*** Opening THE INPUT ***

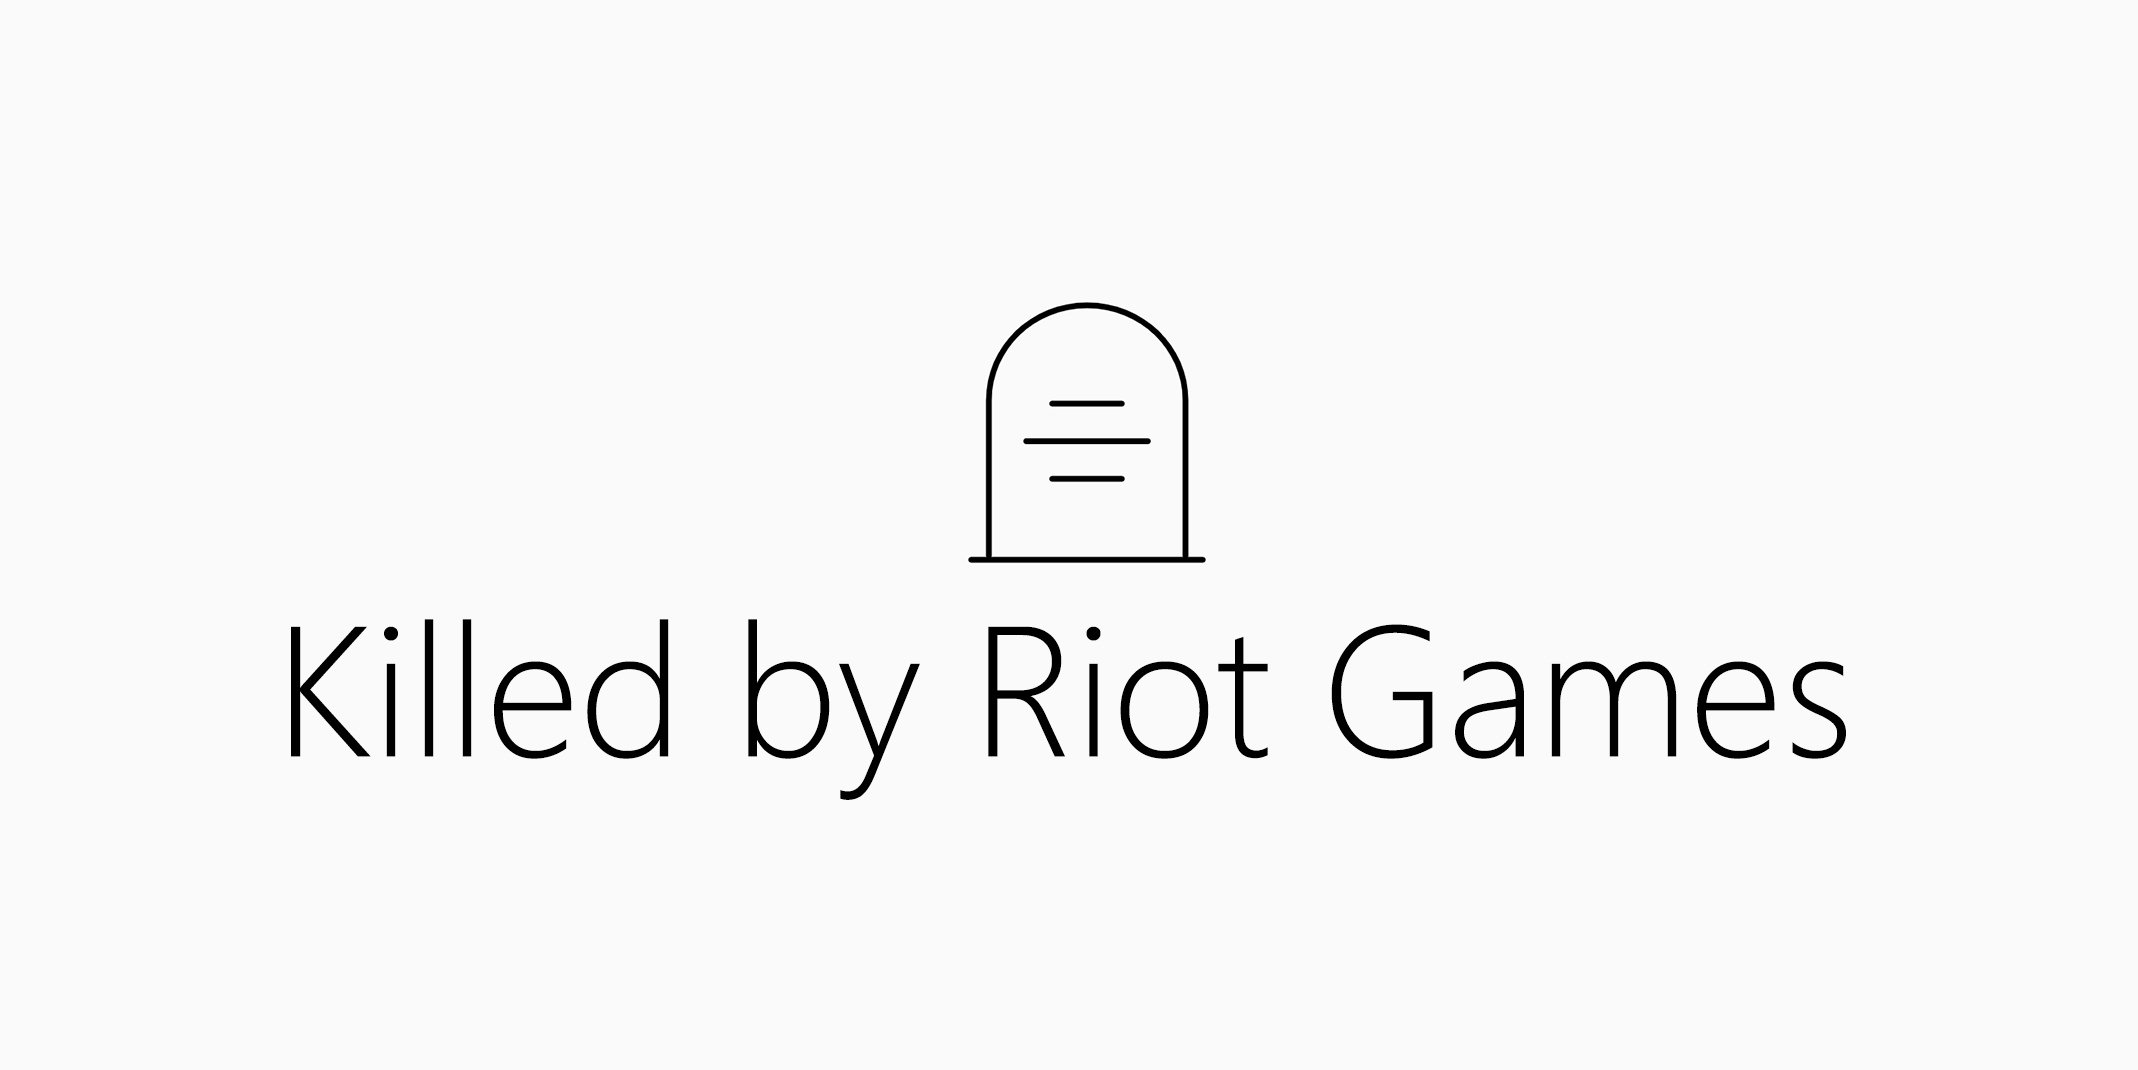
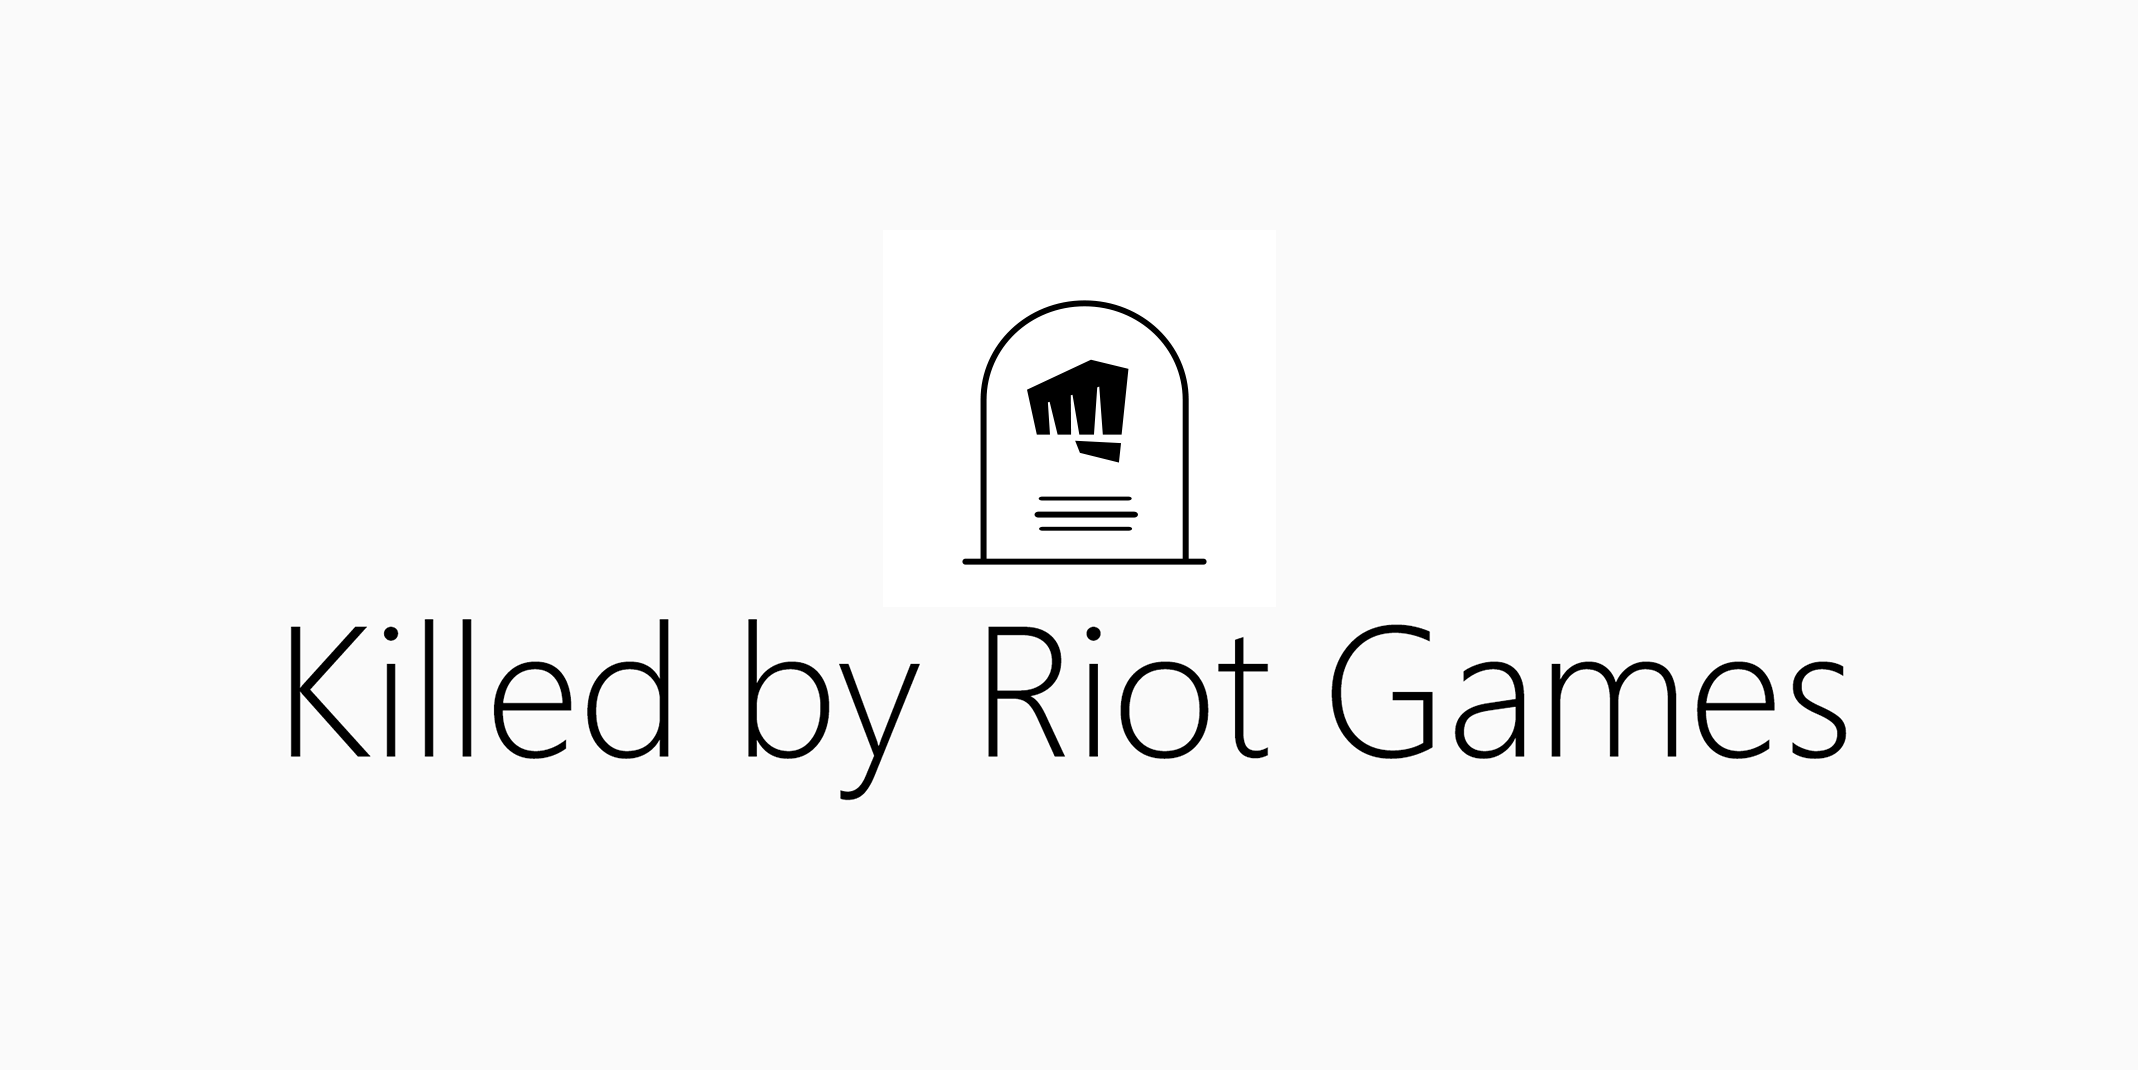
Added new image and URL agnostic

Changed region(s): [[0.4322, 0.2776, 0.5557, 0.5243]]

diff --git a/pages/index.tsx b/pages/index.tsx
@@ -23,21 +23,21 @@ const HomePage: React.FC<{ items: ProductWithSlug[] }> = ({ items }) => {
                 <link rel="shortcut icon" href="favicon.png" />
                 <title>Riot Games Graveyard - Killed by Riot Games</title>
                 <meta name="theme-color" content="#FAFAFA" />
-                <link rel="canonical" href="https://killedbyriotgames.com" />
-                <meta name="image" content="https://killedbyriotgames.com/social/card.png"></meta>
+                <link rel="canonical" href={`${process.env.NEXT_PUBLIC_URL}`} />
+                <meta name="image" content={`${process.env.NEXT_PUBLIC_URL}/social/card.png`}></meta>
                 <meta itemProp="name" content="Killed by Riot Games" />
                 <meta itemProp="description" content="Killed by Riot Games is the Riot Games Graveyard. A full list of dead products Killed by Riot Games in the Riot Games Cemetery." />
-                <meta itemProp="image" content="https://killedbyriotgames.com/social/card.png" />
+                <meta itemProp="image" content={`${process.env.NEXT_PUBLIC_URL}/social/card.png`} />
                 <meta name="twitter:card" content="summary_large_image" />
                 <meta name="twitter:title" content="Killed by Riot Games" />
                 <meta name="twitter:description" content="Killed by Riot Games is the Riot Games Graveyard. A full list of dead products Killed by Riot Games in the Riot Games Cemetery." />
-                <meta name="twitter:image:src" content="https://killedbyriotgames.com/social/card-twitter.png" />
-                <meta name="twitter:image" content="https://killedbyriotgames.com/social/card-twitter.png" />
+                <meta name="twitter:image:src" content={`${process.env.NEXT_PUBLIC_URL}/social/card-twitter.png`} />
+                <meta name="twitter:image" content={`${process.env.NEXT_PUBLIC_URL}/social/card-twitter.png`} />
                 <meta name="og:title" property="og:title" content="Killed by Riot Games" />
-                <meta name="og:url" property="og:url" content="https://killedbyriotgames.com" />
+                <meta name="og:url" property="og:url" content={`${process.env.NEXT_PUBLIC_URL}`} />
                 <meta name="og:description" property="og:description" content="Killed by Riot Games is the open source list of dead Riot Games products, services, and devices. It serves as a tribute and memorial of beloved services and products Killed by Riot Games." />
-                <meta name="image" property="og:image" content="https://killedbyriotgames.com/social/card.png" />
-                <meta name="og:image" property="og:image" content="https://killedbyriotgames.com/social/card.png" />
+                <meta name="image" property="og:image" content={`${process.env.NEXT_PUBLIC_URL}/social/card.png`} />
+                <meta name="og:image" property="og:image" content={`${process.env.URL}/social/card.png`} />
                 <meta name="og:site_name" property="og:site_name" content="Killed by Riot Games" />
                 <meta name="og:type" property="og:type" content="website" />
                 <meta name="author" content="Neekhaulas" />

diff --git a/components/Footer/index.tsx b/components/Footer/index.tsx
@@ -79,7 +79,7 @@ const Footer = () => (
                     <div css={{
                         marginRight: '10px',
                     }}>
-                        <img height="60px" width="60px" src='https://static.killedbygoogle.com/com/tombstone-alt.svg' alt="Tombstone" />
+                        <img height="60px" width="60px" src='tombstone-alt.svg' alt="Tombstone" />
                     </div>
                     <Title>Killed by Riot Games</Title>
                 </FooterTitle>
@@ -126,7 +126,7 @@ const Footer = () => (
                     <SocialLink
                         url="https://github.com/Neekhaulas/killedbyriotgames"
                         altText="GitHub"
-                        imgSrc='https://static.killedbygoogle.com/com/github.svg'
+                        imgSrc='github.svg'
                     />
                 </SocialWrapper>
             </FlexWrap>

diff --git a/components/Header.tsx b/components/Header.tsx
@@ -33,7 +33,7 @@ const Header = () => (
             }}>
                 <BrandingContainer>
                         <Logo>
-                            <img width="60px" src="https://static.killedbygoogle.com/com/tombstone.svg" height="60px" alt="Tombstone" />
+                            <img width="60px" src="tombstone.svg" height="60px" alt="Tombstone" />
                         </Logo>
                         <Title>Killed by Riot Games</Title>
                 </BrandingContainer>

diff --git a/components/List/index.tsx b/components/List/index.tsx
@@ -112,7 +112,7 @@ export const FallbackAd = () => <Link passHref href="https://twitter.com/killedb
     <AdPlaceholder target="_blank" rel="noopener noreferrer">
         <div>
             <div>
-                <img src="https://static.killedbygoogle.com/com/twitter-blue.svg" alt="Twitter" />
+                <img src="twitter-blue.svg" alt="Twitter" />
             </div>
             <div>Follow @killedbygoogle on Twitter.</div>
         </div>

diff --git a/components/List/Item.tsx b/components/List/Item.tsx
@@ -38,9 +38,9 @@ export default function Item(props: ProductWithSlug) {
 
   const getIcon = () => {
     return isPast() ? (
-      <Icon src='https://static.killedbygoogle.com/com/tombstone.svg' alt="Tombstone" />
+      <Icon src='tombstone.svg' alt="Tombstone" />
     ) : (
-      <Icon src='https://static.killedbygoogle.com/com/guillotine.svg' alt="Guillotine" />
+      <Icon src='guillotine.svg' alt="Guillotine" />
     );
   };
 

diff --git a/components/Loader.tsx b/components/Loader.tsx
@@ -14,7 +14,7 @@ const Loader = () => <LoaderContainer>
             width: '60px',
         })}
         width="60px"
-        src="https://static.killedbygoogle.com/com/knife.svg"
+        src="knife.svg"
         alt="Knife"
     />
 </LoaderContainer>;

*** Closing THE INPUT ***

§ **WORK INSTRUCTIONS**: Starting from the line that contains "() => <LoaderContainer>", give again every line to the last line of the data, exactly. Include nothing else.

§ **TASK SOLUTION**:
@@ -14,7 +14,7 @@ const Loader = () => <LoaderContainer>
             width: '60px',
         })}
         width="60px"
-        src="https://static.killedbygoogle.com/com/knife.svg"
+        src="knife.svg"
         alt="Knife"
     />
 </LoaderContainer>;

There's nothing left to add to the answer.